Welcome to the The Classical Alternative! For those of you who don’t know my previous work, visit the About page.
As promised on Twitter: This first issue teases a work-in-progress that follows up on the "Classical Music Today" seminar I taught last fall. Beyond the class, my institution is undergoing a leadership transition. So I’ve been thinking a lot about what a truly radical transformation of a music school might entail.
I concluded my book Orchestrating the Nation by noting that I rarely read about orchestras in the US without feeling like I’m stuck in the nineteenth century. The same could be said of music schools, and I have the receipts.
It doesn’t seem far-fetched to say that cutting ties to the 1800s seems like a good step to take…in 2020. Let’s go!
Are American music schools failing to serve the best interests of their students? This question constantly weighs on me in my role as professor.
Every so often, professionals I know and admire will post to social media about what their former schools should have taught them—or how the school might have supported their aspirations better—now that they’ve seen life after graduation. These posts will inevitably gather story after story reinforcing the message.
Although I work at a relatively forward-thinking institution, it stings to feel like I might have contributed.
Worse, the past two years have bombarded us with horrifying accounts of sexual abuse and harassment in educational contexts. Institutional neglect and active complicity have led to further victimization. CCM. CIM. Curtis. Michigan. Texas. Given the flurry of similar stories that rocked the professional world over the same period, it sickens me to think that one type of career preparation music schools regularly offer is the experience of navigating institutions that dehumanize the people they’re meant to serve while enabling gross abuses of power.
Is it any wonder that so many music school graduates feel robbed?
Disillusionment and abuses of power are obvious symptoms of deeper underlying problems. And music school leaders need to fix this broken, outdated system with more than rubber bands and paper clips.
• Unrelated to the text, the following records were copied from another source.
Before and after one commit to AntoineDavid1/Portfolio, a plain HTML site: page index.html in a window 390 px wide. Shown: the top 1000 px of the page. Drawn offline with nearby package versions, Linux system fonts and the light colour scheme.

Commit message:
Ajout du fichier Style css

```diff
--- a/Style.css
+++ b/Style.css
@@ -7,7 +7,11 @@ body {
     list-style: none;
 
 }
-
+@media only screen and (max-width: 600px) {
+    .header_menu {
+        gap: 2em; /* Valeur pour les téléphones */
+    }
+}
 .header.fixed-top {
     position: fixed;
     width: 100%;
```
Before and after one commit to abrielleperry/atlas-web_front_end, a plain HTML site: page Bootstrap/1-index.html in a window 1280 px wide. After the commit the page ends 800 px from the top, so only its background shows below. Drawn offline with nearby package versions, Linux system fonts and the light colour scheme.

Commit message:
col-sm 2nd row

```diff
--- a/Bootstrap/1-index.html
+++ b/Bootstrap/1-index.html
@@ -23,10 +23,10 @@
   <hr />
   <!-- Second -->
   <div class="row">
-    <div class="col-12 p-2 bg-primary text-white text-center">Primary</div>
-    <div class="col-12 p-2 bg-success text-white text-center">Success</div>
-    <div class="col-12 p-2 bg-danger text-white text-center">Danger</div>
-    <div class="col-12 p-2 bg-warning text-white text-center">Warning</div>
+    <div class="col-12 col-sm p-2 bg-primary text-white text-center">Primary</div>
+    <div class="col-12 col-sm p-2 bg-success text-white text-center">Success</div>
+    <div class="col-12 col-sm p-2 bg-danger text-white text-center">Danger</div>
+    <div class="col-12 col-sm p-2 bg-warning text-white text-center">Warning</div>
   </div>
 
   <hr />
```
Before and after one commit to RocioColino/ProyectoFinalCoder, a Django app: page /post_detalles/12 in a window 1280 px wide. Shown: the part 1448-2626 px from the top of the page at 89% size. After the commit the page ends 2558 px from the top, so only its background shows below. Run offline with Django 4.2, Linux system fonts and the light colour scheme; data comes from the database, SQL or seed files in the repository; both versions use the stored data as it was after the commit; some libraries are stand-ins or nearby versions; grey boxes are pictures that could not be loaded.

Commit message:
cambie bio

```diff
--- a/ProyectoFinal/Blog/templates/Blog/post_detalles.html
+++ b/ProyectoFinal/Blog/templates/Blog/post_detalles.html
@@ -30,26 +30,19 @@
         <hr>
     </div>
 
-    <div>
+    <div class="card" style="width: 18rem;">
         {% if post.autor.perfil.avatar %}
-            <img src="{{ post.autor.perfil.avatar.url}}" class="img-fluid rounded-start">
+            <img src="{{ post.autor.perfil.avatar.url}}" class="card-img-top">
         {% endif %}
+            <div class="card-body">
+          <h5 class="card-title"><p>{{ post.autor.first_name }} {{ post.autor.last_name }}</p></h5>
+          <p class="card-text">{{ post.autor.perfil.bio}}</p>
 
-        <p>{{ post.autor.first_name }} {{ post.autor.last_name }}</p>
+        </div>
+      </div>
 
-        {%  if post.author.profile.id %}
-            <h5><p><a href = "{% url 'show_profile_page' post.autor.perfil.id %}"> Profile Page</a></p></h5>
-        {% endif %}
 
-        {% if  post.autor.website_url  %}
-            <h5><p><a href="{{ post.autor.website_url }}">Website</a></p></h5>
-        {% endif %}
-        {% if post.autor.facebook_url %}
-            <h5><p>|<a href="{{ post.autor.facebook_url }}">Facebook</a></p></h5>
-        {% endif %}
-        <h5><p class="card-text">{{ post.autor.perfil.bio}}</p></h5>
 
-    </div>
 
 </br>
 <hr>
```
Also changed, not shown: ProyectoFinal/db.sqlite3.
The good news is that transformative options are available, and some schools are already moving in the right direction.
The main purpose of this three-part series is to illuminate the complex relationships between postsecondary musical education and the professional climate of Western classical music in the United States. Drawing from robust conversations with students and professionals, I also offer interventions with potential for positive change.
A high-level historical overview of the system is necessary because many discussions about this topic approach problems from fatally narrow perspectives. A music school student or graduate may have no idea how faculty make decisions. A professor or administrator may remain insulated from the rapidly changing landscape of the music industry. It’s easy to talk past each other.
I’ve observed, though, that something ugly nearly always lurks in the background of these conversations, even when they happen in good faith: nineteenth-century elitism designed to exclude and punish rather than help students thrive. These values are so pervasive that we often can’t see them for what they are. And they ultimately squash the potential for too many music-makers to thrive today.
A band-aid can’t fix this sickness.
So let’s cancel the nineteenth century already.
Next issue: Lessons from Aubrey Bergauer.